Mr. Jones : I agree, and I will expand on those points later. The worrying thing about the scheme is that although it is very welcome in many coalfields and former coalfield communities, and although, as I said, it has paid out billions of pounds already, it seems that for want of a small amount of extra money, we are ruining what should be a flagship policy for a Labour Government.

When I spoke in the previous Adjournment debate, I said that the problem could have been solved six years ago. The Department of Trade and Industry laid a minute before Parliament on 10 July 2000. It appeared from that minute—I am sure this is how other right hon. and hon. Members read it—that, for the first time, the Department for Trade and Industry accepted that there had been negligence on the part of the National Coal Board in respect of those people who worked only in surface occupations. Alas, we have now discovered that that does not seem to be the case after all.

I want to concentrate on that minute. It is important that the House hears what is in it, and that the Minister takes on board what it says. He has to realise that his own Department wrote it and gathered together the information to produce it. Paragraph 5 says:

That is backed up by the World Health Organisation, which in May 2000 stated that 18 per cent. of surface workers developed some form of lung disease. In my mind—and, I think, in everyone else's—that makes it quite clear that we are not dealing with different types of dust; we are dealing with the same type.

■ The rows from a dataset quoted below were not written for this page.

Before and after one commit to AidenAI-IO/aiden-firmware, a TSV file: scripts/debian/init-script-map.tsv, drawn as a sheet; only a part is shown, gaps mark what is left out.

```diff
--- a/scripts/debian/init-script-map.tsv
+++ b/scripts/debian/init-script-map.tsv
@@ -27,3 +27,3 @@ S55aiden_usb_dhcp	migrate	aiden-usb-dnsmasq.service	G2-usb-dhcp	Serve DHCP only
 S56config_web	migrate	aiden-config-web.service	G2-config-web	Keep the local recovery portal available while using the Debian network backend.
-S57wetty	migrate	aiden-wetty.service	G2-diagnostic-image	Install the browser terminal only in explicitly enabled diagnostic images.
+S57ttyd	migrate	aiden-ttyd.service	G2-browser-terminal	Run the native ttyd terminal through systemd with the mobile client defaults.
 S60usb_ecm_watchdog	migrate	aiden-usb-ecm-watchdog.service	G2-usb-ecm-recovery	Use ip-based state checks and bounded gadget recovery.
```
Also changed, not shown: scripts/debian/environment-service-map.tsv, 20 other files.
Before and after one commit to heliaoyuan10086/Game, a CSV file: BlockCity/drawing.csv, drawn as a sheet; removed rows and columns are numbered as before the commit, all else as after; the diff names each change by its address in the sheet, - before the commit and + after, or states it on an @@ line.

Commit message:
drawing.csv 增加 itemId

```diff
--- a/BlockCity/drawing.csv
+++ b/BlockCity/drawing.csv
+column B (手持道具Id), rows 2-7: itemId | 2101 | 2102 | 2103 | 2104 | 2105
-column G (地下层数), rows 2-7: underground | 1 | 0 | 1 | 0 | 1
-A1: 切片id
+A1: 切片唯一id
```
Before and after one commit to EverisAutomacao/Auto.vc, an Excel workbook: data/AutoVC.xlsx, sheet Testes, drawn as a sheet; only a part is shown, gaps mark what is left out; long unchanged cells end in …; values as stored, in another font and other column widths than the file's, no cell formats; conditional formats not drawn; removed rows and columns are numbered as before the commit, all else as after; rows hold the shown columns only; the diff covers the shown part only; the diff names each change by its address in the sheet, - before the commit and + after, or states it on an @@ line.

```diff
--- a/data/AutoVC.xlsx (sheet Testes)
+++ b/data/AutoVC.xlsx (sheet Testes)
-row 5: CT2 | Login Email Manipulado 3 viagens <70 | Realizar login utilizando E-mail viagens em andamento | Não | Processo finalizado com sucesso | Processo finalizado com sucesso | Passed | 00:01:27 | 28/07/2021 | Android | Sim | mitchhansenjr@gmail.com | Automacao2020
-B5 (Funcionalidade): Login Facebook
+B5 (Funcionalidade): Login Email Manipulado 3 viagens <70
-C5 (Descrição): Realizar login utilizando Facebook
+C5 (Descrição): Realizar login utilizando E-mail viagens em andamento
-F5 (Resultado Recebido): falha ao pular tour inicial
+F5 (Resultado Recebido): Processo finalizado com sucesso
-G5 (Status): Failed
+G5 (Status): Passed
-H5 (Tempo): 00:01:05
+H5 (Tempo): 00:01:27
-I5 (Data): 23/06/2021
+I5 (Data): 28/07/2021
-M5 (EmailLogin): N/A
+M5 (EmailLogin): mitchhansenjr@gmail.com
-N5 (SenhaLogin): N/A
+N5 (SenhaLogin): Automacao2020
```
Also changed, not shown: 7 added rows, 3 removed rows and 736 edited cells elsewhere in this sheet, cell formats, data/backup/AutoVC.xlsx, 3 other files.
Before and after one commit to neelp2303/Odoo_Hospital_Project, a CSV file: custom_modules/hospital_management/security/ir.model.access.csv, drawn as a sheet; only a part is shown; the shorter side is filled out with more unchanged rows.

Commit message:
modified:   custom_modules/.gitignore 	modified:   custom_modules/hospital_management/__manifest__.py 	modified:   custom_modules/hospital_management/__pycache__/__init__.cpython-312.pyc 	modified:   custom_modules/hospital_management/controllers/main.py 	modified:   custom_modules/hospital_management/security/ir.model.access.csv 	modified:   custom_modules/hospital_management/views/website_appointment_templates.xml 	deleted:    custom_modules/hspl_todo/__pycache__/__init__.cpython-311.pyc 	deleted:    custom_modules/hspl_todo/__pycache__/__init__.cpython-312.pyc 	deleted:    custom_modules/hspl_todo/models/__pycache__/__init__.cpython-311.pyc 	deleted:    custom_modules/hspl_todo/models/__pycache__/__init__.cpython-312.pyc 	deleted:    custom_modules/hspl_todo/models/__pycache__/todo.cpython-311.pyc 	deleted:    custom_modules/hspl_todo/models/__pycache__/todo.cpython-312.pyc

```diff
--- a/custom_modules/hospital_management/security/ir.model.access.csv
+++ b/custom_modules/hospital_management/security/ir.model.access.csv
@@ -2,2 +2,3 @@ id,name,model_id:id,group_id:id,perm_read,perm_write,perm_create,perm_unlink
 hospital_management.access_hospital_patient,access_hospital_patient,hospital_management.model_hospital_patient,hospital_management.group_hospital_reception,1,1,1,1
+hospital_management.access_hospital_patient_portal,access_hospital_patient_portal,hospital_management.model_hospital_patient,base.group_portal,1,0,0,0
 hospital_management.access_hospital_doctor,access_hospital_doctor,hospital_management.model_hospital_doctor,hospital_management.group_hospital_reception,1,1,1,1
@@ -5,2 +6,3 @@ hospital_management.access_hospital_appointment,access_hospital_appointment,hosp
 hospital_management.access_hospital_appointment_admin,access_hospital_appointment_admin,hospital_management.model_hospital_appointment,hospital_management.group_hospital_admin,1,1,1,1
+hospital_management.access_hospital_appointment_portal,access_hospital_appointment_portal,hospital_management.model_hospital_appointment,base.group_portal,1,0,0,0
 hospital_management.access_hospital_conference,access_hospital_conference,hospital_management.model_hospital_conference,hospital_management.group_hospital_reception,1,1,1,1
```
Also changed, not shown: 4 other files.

The minute continues:

It goes on:

Paragraph 8, which considers which group of workers the acceptance of liability would encompass, is important. It says that

that is, people who worked underground but had a period of time on the surface. However, the next point is the most important one; the minute says:

the "only" is in bold type—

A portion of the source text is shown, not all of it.